Structured diff data:
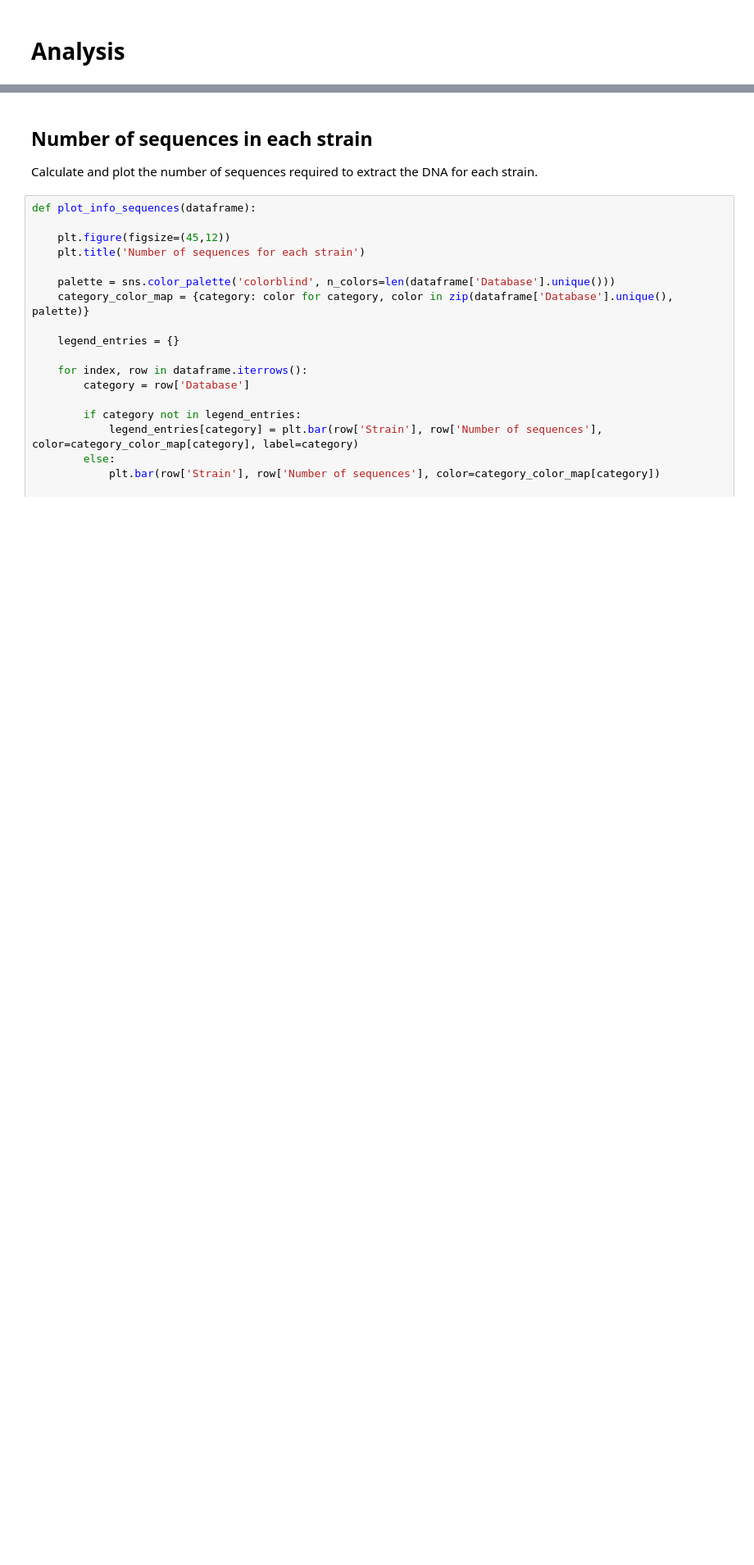
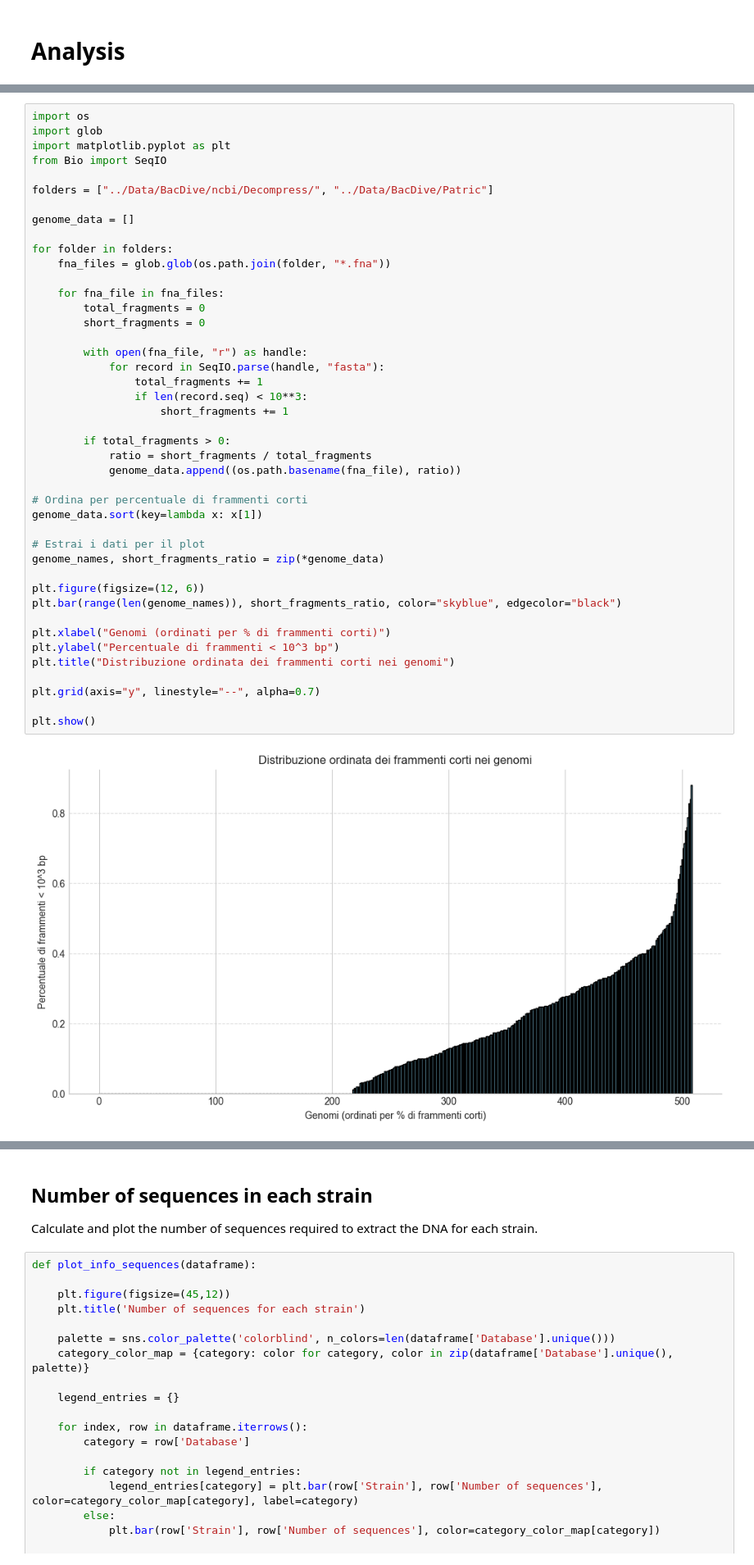
Before and after one commit to fiorenzotittaferrante/API50CH_MicrobialPrediction, a Jupyter notebook: Archive/Analyses.ipynb, the cells around one changed output, grey strips where cells are left out. Shown at 82% size. Cells and saved outputs as stored; diff of their text form; blank space fills up the shorter version.

```diff
--- a/Archive/Analyses.ipynb
+++ b/Archive/Analyses.ipynb
@@ -16,0 +55,45 @@ plt.rcParams['axes.facecolor'] = 'white'
+# %%
+import os
+import glob
+import matplotlib.pyplot as plt
+from Bio import SeqIO
+
+folders = ["../Data/BacDive/ncbi/Decompress/", "../Data/BacDive/Patric"]
+
+genome_data = []
+
+for folder in folders:
+    fna_files = glob.glob(os.path.join(folder, "*.fna"))
+
+    for fna_file in fna_files:
+        total_fragments = 0
+        short_fragments = 0
+
+        with open(fna_file, "r") as handle:
+            for record in SeqIO.parse(handle, "fasta"):
+                total_fragments += 1
+                if len(record.seq) < 10**3:
+                    short_fragments += 1
+
+        if total_fragments > 0:
+            ratio = short_fragments / total_fragments
+            genome_data.append((os.path.basename(fna_file), ratio))
+
+# Ordina per percentuale di frammenti corti
+genome_data.sort(key=lambda x: x[1])
+
+# Estrai i dati per il plot
+genome_names, short_fragments_ratio = zip(*genome_data)
+
+plt.figure(figsize=(12, 6))
+plt.bar(range(len(genome_names)), short_fragments_ratio, color="skyblue", edgecolor="black")
+
+plt.xlabel("Genomi (ordinati per % di frammenti corti)")
+plt.ylabel("Percentuale di frammenti < 10^3 bp")
+plt.title("Distribuzione ordinata dei frammenti corti nei genomi")
+
+plt.grid(axis="y", linestyle="--", alpha=0.7)
+
+plt.show()
+# %% [output]
+[figure, added]
```
Also changed, not shown: parts of 11 cells of this notebook, 10 other files.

:: REQUIRED WORK ::
Your reply should be one number, the count of lines in the data that include the word "output".

:: WRITTEN RESPONSE ::
2